(Beginning of DATA SHOWN)

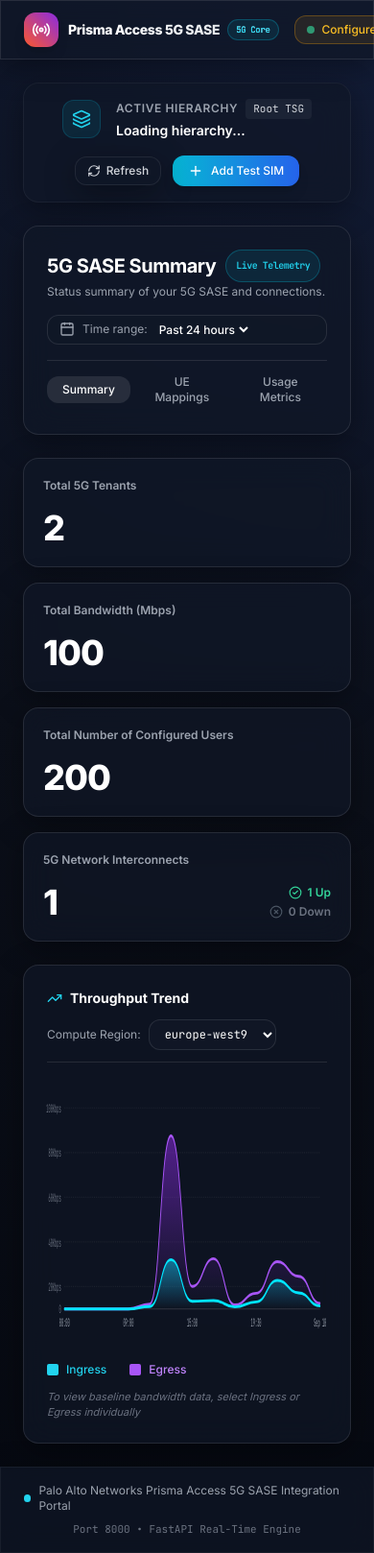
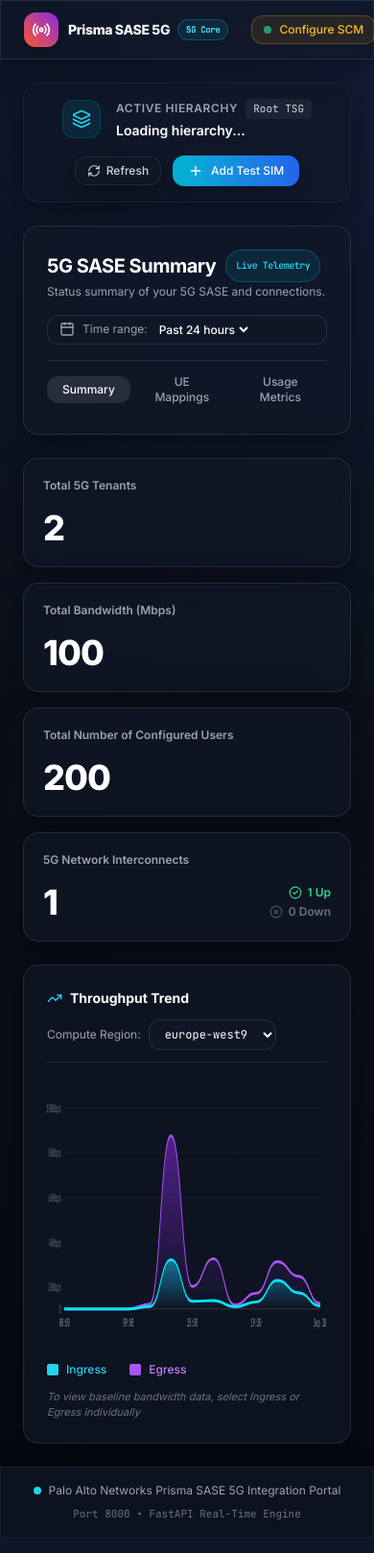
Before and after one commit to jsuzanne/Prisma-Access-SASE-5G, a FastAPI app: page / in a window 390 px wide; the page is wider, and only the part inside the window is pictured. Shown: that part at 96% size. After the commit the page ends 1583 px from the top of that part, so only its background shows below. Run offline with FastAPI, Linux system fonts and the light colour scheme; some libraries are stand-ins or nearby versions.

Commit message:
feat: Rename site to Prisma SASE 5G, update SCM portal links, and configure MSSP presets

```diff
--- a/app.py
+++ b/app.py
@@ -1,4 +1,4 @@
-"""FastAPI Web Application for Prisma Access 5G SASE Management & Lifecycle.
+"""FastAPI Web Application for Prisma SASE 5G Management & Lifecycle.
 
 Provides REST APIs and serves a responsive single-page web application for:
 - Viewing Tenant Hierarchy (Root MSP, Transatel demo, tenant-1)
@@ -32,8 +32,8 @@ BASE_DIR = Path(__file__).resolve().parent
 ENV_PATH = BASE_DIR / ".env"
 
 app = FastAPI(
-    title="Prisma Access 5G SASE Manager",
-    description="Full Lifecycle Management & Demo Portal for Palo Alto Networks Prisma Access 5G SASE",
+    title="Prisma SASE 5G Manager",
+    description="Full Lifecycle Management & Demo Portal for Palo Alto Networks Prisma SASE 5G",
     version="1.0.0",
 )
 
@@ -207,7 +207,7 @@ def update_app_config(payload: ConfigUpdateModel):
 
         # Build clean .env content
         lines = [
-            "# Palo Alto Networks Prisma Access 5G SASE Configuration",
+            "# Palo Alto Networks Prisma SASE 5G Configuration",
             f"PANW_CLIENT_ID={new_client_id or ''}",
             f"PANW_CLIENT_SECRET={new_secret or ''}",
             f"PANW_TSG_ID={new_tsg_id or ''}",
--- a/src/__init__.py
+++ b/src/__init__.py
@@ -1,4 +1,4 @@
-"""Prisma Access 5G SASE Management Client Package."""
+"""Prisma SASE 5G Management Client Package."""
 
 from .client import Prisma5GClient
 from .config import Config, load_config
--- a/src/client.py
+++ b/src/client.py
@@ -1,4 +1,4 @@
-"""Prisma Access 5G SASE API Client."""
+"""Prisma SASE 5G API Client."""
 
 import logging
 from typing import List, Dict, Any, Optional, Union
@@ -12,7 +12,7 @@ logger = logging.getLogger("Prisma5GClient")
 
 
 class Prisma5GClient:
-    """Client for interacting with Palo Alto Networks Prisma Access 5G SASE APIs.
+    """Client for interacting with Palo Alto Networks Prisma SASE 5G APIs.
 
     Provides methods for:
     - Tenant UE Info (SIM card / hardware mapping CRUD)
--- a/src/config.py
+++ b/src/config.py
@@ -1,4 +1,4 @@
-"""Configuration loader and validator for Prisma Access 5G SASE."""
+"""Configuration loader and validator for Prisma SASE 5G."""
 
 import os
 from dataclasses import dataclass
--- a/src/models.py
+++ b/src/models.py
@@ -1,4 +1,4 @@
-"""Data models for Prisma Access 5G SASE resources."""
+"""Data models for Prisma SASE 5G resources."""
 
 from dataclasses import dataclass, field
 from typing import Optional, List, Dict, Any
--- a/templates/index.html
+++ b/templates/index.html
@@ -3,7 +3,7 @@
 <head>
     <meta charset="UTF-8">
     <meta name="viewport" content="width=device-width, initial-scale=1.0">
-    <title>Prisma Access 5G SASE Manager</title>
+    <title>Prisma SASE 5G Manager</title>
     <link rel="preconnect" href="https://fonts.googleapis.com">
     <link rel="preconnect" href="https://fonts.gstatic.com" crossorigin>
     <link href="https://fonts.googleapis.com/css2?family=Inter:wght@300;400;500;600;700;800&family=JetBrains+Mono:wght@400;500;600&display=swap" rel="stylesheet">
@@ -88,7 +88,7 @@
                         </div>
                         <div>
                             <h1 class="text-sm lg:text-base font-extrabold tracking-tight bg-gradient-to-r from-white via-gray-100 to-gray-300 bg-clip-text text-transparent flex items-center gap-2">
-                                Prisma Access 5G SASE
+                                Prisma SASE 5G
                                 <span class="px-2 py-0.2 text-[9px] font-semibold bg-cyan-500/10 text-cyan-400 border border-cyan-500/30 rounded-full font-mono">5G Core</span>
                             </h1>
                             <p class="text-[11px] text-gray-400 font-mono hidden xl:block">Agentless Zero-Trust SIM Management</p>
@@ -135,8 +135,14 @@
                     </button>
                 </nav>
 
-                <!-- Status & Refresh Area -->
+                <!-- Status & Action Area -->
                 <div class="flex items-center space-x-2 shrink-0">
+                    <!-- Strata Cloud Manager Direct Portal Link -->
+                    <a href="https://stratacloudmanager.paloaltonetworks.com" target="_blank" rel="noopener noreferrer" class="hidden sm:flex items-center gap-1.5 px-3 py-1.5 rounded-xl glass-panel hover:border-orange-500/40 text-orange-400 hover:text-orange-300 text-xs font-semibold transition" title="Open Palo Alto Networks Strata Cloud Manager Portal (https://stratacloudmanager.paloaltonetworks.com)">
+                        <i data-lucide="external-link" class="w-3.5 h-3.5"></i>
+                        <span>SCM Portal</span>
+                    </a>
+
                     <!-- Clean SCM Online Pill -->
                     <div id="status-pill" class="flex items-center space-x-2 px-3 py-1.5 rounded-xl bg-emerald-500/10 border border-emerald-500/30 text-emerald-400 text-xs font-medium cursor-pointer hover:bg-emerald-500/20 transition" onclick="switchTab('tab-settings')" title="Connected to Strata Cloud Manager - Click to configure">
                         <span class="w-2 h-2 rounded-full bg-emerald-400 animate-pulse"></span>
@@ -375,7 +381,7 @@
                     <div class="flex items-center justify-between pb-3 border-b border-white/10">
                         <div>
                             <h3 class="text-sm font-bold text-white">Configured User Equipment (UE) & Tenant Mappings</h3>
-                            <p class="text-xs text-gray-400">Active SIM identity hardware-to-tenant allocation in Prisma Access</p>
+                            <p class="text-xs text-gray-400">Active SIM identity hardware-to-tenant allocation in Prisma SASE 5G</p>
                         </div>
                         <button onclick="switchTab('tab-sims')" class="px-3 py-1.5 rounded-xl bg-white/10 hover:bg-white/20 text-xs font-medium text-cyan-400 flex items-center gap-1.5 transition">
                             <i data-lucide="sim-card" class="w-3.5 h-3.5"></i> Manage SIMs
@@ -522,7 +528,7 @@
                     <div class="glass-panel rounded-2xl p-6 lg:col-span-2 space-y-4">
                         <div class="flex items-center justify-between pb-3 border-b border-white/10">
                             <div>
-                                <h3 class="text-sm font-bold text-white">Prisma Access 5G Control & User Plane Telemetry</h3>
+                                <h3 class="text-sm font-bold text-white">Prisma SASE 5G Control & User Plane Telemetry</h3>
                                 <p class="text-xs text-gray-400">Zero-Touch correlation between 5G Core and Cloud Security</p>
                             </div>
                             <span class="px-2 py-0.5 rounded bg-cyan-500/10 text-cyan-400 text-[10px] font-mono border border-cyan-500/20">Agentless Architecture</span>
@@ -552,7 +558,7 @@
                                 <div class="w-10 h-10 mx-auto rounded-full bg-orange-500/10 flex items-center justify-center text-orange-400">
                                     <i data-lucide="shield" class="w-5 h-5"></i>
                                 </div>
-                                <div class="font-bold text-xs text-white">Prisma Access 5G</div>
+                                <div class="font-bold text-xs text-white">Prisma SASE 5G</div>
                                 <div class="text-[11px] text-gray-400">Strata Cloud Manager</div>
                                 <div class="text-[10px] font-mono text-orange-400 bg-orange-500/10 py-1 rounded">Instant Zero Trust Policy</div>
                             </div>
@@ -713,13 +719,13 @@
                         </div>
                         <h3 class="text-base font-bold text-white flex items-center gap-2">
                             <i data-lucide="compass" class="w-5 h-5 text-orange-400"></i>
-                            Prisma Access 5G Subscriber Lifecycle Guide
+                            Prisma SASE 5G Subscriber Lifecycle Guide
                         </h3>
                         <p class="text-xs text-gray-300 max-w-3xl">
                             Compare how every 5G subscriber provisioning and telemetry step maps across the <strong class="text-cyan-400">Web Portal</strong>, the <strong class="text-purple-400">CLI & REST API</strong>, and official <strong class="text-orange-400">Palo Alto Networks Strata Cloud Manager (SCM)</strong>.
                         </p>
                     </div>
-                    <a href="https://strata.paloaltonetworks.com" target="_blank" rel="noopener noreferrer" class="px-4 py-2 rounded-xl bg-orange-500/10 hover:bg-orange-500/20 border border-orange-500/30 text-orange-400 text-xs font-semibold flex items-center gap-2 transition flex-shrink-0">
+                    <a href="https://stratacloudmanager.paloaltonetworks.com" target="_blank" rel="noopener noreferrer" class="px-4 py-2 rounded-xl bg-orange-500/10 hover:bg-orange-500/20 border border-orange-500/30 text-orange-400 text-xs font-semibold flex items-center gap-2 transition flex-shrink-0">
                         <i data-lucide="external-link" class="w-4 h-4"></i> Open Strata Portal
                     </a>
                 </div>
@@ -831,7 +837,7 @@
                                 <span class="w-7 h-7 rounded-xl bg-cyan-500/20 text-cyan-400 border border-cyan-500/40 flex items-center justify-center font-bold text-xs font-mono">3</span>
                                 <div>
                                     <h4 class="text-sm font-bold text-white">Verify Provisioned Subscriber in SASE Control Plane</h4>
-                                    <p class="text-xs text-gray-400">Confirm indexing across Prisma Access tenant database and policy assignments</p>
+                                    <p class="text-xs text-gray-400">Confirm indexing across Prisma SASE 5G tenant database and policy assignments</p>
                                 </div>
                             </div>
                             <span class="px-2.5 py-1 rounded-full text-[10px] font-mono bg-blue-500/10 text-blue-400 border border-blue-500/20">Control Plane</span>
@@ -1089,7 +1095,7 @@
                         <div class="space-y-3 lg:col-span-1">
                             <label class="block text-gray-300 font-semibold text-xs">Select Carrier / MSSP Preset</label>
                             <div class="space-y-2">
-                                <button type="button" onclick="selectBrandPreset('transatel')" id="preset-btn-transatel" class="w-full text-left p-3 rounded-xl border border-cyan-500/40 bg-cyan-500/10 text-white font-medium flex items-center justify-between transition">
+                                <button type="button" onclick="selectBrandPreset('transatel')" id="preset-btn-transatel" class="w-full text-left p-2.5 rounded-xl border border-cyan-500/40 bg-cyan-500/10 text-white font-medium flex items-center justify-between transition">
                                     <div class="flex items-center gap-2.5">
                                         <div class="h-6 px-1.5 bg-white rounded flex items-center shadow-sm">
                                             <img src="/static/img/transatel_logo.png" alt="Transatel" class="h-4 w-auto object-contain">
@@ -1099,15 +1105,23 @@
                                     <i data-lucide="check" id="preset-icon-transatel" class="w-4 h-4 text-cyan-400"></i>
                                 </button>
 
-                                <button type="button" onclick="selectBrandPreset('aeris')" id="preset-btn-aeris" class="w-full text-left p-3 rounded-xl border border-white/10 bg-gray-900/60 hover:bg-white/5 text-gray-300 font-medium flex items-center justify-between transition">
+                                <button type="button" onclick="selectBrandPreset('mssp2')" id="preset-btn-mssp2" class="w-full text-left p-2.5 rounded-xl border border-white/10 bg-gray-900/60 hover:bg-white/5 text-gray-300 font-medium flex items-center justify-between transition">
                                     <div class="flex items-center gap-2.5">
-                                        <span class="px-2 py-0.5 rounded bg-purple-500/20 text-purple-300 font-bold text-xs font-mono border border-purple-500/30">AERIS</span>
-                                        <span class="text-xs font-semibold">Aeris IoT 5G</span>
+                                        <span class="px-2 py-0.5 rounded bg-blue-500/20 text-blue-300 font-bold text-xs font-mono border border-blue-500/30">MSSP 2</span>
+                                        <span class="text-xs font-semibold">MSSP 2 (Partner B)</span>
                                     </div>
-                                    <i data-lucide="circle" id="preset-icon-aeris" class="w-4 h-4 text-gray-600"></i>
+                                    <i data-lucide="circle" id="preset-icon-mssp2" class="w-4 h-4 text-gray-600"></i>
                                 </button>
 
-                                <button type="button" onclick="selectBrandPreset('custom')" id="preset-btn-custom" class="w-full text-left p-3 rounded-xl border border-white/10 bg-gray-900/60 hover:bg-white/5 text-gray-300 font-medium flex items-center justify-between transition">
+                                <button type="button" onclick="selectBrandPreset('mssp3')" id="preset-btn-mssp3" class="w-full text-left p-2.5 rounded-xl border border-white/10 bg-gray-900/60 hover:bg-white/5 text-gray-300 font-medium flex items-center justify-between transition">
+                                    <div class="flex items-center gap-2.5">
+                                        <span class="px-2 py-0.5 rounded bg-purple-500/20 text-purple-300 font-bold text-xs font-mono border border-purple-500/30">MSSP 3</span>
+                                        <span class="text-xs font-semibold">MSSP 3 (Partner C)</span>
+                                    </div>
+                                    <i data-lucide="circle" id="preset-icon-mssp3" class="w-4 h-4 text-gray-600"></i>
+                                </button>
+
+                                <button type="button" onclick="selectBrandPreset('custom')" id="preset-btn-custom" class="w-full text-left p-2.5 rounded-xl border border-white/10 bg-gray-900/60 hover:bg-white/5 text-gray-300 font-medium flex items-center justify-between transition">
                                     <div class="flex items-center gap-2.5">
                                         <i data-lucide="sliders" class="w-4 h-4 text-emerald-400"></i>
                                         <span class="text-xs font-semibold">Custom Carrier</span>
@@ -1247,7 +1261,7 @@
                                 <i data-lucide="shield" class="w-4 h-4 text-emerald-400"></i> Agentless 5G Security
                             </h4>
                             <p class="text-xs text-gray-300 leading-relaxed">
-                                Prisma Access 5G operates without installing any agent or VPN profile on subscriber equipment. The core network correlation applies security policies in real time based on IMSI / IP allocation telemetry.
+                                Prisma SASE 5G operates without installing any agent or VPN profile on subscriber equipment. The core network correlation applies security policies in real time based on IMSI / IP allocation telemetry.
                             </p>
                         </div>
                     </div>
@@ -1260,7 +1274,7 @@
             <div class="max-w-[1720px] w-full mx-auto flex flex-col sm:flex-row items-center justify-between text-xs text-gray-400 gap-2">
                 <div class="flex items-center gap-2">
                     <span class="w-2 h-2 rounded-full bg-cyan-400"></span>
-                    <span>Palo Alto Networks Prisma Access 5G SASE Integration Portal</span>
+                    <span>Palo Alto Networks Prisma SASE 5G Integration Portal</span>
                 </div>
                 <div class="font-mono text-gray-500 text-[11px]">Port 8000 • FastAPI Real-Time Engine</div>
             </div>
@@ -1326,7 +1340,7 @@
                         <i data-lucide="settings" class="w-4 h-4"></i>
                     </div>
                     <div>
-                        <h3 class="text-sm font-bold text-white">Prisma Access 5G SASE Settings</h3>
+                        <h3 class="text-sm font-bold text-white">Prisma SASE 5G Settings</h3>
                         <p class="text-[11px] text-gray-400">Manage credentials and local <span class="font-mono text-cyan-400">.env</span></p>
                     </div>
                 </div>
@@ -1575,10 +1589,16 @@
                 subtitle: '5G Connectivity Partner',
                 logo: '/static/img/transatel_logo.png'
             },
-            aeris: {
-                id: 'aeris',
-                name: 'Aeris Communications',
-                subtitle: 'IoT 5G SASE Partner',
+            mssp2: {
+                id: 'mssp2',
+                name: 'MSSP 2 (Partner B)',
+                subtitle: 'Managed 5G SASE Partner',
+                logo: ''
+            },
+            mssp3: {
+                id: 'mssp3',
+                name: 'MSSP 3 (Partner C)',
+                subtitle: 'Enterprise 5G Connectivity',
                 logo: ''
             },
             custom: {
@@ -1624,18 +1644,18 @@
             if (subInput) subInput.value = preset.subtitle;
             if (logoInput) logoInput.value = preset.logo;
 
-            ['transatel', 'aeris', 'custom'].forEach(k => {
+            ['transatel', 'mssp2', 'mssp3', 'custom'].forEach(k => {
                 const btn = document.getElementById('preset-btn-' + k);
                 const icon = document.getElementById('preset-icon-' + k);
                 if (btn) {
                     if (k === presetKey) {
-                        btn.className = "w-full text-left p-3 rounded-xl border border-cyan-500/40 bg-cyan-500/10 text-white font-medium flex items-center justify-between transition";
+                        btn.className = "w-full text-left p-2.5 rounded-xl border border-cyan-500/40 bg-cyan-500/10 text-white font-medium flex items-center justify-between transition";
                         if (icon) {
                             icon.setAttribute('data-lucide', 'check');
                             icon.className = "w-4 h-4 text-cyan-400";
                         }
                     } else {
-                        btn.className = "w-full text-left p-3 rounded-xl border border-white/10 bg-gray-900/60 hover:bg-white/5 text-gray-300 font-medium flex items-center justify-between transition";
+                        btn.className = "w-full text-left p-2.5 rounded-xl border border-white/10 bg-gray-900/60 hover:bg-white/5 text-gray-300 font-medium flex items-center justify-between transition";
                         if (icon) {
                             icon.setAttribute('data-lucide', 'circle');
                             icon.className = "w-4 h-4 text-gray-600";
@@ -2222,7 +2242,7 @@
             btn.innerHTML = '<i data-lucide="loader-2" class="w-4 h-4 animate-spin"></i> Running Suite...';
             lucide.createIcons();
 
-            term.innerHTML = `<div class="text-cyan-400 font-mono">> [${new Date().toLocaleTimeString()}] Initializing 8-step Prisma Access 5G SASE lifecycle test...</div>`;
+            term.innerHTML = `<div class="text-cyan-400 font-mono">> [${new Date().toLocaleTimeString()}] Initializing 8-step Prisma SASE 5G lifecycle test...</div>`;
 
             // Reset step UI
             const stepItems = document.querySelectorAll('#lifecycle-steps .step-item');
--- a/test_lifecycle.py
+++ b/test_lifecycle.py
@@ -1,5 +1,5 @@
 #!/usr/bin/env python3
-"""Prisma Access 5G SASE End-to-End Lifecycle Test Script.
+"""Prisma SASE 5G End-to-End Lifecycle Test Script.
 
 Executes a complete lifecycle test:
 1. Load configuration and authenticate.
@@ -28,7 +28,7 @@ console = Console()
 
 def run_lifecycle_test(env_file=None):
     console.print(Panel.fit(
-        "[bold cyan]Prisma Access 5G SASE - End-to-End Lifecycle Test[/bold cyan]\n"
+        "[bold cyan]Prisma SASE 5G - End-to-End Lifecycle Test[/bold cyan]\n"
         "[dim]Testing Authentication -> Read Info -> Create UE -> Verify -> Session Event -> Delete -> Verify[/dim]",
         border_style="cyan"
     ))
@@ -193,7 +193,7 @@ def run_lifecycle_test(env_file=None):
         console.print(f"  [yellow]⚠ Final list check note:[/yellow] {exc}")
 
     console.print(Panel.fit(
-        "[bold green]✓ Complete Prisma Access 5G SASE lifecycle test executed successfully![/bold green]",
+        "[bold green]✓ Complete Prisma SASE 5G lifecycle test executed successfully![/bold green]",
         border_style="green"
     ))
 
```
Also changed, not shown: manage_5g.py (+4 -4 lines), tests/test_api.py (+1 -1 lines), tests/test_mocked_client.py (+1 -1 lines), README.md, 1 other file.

(End of DATA SHOWN)

### INSTRUCTIONS TO FOLLOW
Find "Control" in the data above. Report each line where it appears.

### SOLUTION FOR THIS EXERCISE
-                                <h3 class="text-sm font-bold text-white">Prisma Access 5G Control & User Plane Telemetry</h3>
+                                <h3 class="text-sm font-bold text-white">Prisma SASE 5G Control & User Plane Telemetry</h3>
                                     <h4 class="text-sm font-bold text-white">Verify Provisioned Subscriber in SASE Control Plane</h4>
                             <span class="px-2.5 py-1 rounded-full text-[10px] font-mono bg-blue-500/10 text-blue-400 border border-blue-500/20">Control Plane</span>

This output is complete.